Ten minutes before Chavo start I am sat in the Secret Garden tapping my foot to the infectious Balkan beats piping through the PA. My friend Dave, an hour late, texts me to tell me he’s in Crystal Palace at a garden centre also called the Secret Garden.
The collective foot of the Secret Garden is now involuntarily skiffling to the diabolical Danubian fiddles and the wry clarinet of Benny Goodman. Even the killjoys in suits saying it’s not really their thing, by the time the band are about it, are seduced by the Chavo’s satanic saturnalia.
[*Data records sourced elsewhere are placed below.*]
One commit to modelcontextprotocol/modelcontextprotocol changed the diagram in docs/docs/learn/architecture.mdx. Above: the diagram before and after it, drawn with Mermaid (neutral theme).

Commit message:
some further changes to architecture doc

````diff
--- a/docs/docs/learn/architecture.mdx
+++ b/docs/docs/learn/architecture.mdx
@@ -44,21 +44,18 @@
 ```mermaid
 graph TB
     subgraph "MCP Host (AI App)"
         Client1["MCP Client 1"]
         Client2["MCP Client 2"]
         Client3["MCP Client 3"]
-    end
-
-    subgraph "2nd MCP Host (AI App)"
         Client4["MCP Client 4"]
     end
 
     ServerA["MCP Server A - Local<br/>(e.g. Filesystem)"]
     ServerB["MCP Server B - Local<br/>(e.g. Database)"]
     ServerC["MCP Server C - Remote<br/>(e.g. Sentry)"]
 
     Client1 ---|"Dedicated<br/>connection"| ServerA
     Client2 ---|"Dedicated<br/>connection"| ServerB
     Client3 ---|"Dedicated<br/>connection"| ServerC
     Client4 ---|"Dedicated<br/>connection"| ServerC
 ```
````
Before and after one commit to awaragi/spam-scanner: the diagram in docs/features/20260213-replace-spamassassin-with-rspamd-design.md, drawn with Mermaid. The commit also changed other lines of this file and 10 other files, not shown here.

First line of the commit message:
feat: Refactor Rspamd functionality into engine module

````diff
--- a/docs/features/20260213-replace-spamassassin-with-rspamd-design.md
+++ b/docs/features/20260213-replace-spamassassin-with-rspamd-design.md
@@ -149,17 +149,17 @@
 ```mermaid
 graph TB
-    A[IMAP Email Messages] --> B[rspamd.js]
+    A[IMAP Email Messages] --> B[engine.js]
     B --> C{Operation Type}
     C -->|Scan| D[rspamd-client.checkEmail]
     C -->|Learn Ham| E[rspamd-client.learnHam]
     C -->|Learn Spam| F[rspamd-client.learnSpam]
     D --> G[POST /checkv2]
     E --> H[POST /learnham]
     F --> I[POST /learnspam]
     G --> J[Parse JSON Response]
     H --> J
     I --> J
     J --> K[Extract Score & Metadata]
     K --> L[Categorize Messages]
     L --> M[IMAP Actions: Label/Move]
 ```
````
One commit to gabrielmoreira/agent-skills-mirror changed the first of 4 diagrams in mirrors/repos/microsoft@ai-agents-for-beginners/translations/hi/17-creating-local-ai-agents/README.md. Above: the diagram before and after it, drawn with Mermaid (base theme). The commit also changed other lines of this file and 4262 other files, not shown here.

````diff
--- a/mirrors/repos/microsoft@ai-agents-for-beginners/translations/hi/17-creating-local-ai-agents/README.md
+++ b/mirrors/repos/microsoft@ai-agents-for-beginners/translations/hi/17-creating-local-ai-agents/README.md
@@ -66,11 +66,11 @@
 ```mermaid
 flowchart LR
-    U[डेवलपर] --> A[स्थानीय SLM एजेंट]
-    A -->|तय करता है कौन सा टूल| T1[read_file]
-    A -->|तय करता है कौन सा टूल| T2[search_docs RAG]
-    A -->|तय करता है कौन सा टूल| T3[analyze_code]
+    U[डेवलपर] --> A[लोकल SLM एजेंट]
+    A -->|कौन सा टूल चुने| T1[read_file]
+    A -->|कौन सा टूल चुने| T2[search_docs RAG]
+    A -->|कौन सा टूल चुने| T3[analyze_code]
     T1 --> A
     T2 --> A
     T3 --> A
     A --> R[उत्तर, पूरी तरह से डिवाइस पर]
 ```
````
The Israeli, Algerian, Welsh and South African musicians whose talents include the trombone and accordion were brought together in south London by their love of Romani gypsy from the Danube Delta.
They cover Romani dances like the Bulgarian Galkino popularised by the Gogol Bordello which torture their dancers with blisteringly fast saperas in syzygy with excruciatingly tempered build-ups, the effect of which is to hook the inebriate’s viscera like a worm.
Chavo’s own tunes playfully lampoon the genre, like The Ballad of Boundary Lane, a faux Faustian yarn about a south London bus journey curtailed by a yob with a mobile phone lacking in music taste, who mantras “Learn to Love it, why don’t you learn to love it, this is a beautiful thing”.
They’ve been peripatetically recording all over London and come the summer their efforts will give birth to a beautiful baby album. The new record is going to be more original songs that are more rock, more funk and more gypsy.
The audience should have exhausted themselves twirling and jiving but still beg for more even after the second encore. I get a text from my other friend saying: at the risk of sounding foolish, did you know there’s a garden centre in Crystal Palace called the Secret Garden? I’m stood outside it...” Like Chavo, the venue is a well-kept secret, obviously!
Posted: Wed 9 May 2012